If regular off-roading is part of your expected brief for the Patriot, it would be best to opt for the VW- supplied turbodiesel option. With 310Nm on tap, it really shows the petrol car up in the dirt and there were occasions during my off-roading assessment of the manual petrol car when I'd have given my eye-teeth for a lower first gear, or the torque of the diesel to help out a little.
With variable valve timing and a well-chosen set of five ratios, the manual 2.4-litre Patriot is flexible enough on road and in light fire-trail type meanderings off it, but the level of refinement offered by the CVT is worthy of consideration.
In fact, the base Sport version of the car something of a bargain, at $34,990 only offers CVT and if you like that kind of transmission (I do), it will do perfectly in most situations. It even compensates for lack of torque when the going gets rough, and most who tried it preferred the petrol CVT off road than manual.
The diesel unit will not be matched with an automatic for some time, but its torque delivery and six-speed manual transmission make it a choreless drive as it is, with obvious saving in terms of fuel consumption. Jeep quotes the petrol cars at 8.9 litres every 100km and the diesels at 6.7 litres every 100km, with CO2 ratings of 206g/km and 180g/km respectively.
The single model Patriot Sport lineup features front and side-curtain airbags, as well as an electronic stability programme (ESP), with roll mitigation, brake assist, ABS and traction control. It also gets a four-speaker sound system and an engine immobiliser, alloy wheels, seats that can all be folded except the driver's for load carrying and what Chrysler calls "Yes essentials" cloth trim that offers the easy wiping-off of everything from mud to much stickier items.
The Limited model, which starts from $36,990, adds perforated leather trim, side airbags, body side mouldings, a six-CD player with MP3 capability and six speakers, and an optional articulating speaker system in the rear liftgate for beach and barbecue use. Add CVT to the Limited and it will cost you $38,990, while the manual-only diesel asks $40,990.
Chrysler has made an effort to reposition its products in terms of prices and as a result, the Patriot has ended up the cheapest SUV of its engine size on the market.

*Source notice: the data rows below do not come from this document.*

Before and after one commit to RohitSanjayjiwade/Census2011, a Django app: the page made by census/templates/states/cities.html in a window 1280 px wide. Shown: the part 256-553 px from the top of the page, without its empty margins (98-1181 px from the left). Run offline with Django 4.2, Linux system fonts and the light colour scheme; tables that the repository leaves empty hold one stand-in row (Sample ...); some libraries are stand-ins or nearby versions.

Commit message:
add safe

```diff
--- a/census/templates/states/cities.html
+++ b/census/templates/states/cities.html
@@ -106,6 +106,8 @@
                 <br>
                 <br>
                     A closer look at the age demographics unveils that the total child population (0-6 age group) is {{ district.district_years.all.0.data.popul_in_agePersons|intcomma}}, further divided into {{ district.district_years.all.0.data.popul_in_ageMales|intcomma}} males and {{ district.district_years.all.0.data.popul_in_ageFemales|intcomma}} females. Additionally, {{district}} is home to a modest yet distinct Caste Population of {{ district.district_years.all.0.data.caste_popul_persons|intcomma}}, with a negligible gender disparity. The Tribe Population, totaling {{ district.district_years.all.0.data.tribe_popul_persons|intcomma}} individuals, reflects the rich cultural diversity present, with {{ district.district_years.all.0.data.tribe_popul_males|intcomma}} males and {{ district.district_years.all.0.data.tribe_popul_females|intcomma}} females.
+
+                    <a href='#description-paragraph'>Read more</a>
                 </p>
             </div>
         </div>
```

With only some hard, and sharp edged interior plastics to seriously complain about and the lack of a base manual transmission model, the Jeep Patriot answers most of the likely questions asked of it.
It drives well on and off road. It looks as seriously muscular as its larger siblings which can be a good or bad thing and it comes with a fair mountain of standard kit.

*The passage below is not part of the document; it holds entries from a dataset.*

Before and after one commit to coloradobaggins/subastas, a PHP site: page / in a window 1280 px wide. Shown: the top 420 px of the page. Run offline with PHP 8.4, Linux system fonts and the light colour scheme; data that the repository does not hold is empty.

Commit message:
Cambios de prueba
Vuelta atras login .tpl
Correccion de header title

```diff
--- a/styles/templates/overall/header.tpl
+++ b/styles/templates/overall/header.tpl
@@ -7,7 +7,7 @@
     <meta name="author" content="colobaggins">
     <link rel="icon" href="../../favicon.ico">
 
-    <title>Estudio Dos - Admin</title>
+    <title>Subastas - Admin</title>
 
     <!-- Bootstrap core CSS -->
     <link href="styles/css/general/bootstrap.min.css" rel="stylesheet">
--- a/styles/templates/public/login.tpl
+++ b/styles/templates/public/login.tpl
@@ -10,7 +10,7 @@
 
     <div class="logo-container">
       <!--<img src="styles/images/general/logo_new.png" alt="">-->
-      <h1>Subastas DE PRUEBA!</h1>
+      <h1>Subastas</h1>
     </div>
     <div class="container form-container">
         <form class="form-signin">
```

Don't expect it to set the world on fire off road, as you reasonably might expect the bigger Cherokee to do, and the Patriot will not disappoint. In fact, an active young family might well find that the new Jeep's pricing places a useful and friendly SUV suddenly right into their budget.
- © Fairfax NZ News